▶ [Records from a data collection]
- Opening Delimiter -
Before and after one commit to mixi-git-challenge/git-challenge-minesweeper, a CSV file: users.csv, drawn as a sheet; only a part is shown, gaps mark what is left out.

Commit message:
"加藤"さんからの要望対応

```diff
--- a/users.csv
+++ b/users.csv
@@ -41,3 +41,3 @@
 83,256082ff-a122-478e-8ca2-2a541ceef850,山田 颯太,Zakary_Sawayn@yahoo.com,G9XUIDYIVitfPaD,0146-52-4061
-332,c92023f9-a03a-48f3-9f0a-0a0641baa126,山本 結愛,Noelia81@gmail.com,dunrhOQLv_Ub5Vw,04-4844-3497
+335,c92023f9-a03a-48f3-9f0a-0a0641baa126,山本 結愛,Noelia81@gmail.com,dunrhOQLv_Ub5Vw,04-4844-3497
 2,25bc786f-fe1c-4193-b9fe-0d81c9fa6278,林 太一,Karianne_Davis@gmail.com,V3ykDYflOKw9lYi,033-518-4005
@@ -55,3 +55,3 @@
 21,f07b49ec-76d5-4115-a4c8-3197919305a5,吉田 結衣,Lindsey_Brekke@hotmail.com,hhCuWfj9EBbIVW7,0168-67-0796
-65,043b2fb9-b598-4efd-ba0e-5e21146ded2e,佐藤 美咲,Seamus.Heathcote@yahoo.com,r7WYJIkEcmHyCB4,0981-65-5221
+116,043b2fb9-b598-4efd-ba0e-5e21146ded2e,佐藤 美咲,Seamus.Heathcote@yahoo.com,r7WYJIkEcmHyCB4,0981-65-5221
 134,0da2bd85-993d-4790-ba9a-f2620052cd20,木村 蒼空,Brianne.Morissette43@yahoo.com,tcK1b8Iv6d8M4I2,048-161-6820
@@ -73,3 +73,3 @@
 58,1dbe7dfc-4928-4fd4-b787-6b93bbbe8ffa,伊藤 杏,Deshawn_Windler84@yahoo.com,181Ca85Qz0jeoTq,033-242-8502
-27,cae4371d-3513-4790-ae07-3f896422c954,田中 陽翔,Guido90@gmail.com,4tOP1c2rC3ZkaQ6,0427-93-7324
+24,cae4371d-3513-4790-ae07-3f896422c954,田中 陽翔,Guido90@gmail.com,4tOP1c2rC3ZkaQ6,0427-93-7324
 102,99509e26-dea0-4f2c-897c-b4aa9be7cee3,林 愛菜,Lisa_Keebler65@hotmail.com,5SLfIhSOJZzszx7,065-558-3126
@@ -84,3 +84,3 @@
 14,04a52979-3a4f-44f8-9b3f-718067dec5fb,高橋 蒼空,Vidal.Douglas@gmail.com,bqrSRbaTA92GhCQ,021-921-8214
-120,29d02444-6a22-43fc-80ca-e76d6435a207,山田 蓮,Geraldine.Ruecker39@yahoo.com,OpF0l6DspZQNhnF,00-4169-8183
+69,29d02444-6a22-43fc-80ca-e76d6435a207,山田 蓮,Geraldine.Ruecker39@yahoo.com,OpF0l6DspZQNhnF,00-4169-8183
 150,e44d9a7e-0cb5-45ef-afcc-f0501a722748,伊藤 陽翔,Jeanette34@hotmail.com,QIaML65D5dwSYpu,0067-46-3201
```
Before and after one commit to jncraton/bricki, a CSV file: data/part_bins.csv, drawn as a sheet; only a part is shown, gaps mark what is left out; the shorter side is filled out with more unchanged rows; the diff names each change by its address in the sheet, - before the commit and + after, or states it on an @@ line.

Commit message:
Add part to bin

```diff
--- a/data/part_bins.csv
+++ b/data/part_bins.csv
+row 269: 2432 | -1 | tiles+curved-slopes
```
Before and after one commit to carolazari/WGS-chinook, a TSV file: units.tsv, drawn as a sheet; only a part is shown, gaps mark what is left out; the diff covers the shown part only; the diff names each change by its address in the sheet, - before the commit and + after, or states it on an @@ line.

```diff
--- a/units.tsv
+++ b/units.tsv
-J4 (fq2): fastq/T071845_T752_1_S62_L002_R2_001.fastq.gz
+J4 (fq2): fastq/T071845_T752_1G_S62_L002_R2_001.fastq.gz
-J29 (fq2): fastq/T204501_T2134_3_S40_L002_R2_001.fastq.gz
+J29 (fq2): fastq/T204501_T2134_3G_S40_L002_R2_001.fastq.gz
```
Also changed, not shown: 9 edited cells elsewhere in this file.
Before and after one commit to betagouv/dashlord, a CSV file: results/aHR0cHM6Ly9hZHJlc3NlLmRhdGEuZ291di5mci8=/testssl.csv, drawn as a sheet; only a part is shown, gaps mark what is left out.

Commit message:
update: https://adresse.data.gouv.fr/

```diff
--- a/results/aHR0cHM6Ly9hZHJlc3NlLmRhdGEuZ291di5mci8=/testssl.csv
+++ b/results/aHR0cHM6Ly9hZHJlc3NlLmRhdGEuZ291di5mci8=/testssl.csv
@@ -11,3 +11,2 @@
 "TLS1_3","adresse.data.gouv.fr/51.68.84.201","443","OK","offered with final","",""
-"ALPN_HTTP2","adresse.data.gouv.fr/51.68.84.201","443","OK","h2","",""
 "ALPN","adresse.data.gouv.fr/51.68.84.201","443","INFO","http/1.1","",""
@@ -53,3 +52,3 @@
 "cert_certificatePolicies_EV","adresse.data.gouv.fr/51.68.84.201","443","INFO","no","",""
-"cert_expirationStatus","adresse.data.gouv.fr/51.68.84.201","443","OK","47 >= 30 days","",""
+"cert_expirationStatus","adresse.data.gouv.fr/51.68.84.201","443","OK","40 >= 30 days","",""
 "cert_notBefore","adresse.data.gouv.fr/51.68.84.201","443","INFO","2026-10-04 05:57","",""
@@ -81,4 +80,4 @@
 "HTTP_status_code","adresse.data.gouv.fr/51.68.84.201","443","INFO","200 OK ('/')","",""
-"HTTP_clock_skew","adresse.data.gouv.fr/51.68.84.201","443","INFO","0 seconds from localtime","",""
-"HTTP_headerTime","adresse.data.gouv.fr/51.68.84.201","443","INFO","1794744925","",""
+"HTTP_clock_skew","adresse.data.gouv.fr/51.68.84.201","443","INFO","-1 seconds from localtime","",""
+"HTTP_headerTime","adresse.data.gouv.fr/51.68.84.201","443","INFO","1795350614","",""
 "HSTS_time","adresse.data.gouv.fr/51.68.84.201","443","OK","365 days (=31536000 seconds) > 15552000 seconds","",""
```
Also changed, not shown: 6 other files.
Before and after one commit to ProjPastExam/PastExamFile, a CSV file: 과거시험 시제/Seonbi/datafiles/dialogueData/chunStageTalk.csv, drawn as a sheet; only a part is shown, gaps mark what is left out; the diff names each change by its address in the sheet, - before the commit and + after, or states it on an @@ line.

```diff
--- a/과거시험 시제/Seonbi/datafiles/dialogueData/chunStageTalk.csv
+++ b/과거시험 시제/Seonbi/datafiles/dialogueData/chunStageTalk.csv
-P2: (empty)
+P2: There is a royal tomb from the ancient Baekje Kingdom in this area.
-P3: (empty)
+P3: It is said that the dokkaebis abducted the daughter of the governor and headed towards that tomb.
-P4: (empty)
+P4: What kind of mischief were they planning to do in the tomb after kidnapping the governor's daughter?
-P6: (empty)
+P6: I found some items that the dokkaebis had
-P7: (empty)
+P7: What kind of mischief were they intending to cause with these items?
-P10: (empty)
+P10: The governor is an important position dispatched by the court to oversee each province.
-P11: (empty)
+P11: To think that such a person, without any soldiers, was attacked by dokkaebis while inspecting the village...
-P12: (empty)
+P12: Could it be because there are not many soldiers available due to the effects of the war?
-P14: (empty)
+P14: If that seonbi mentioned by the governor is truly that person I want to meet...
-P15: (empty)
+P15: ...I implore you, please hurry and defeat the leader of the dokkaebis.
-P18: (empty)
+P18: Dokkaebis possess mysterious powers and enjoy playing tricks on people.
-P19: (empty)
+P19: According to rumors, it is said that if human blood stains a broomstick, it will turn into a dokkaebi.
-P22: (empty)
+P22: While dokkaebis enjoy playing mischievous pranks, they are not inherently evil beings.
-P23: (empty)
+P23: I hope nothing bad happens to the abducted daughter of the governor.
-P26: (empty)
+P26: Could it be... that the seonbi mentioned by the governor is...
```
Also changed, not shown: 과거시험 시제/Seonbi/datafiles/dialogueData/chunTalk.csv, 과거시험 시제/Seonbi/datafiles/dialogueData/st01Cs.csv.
- Closing Delimiter -
▶ [Task objective] Pull out every line of the records above that contains the word "testssl".

▶ [Expected output]
Before and after one commit to betagouv/dashlord, a CSV file: results/aHR0cHM6Ly9hZHJlc3NlLmRhdGEuZ291di5mci8=/testssl.csv, drawn as a sheet; only a part is shown, gaps mark what is left out.
--- a/results/aHR0cHM6Ly9hZHJlc3NlLmRhdGEuZ291di5mci8=/testssl.csv
+++ b/results/aHR0cHM6Ly9hZHJlc3NlLmRhdGEuZ291di5mci8=/testssl.csv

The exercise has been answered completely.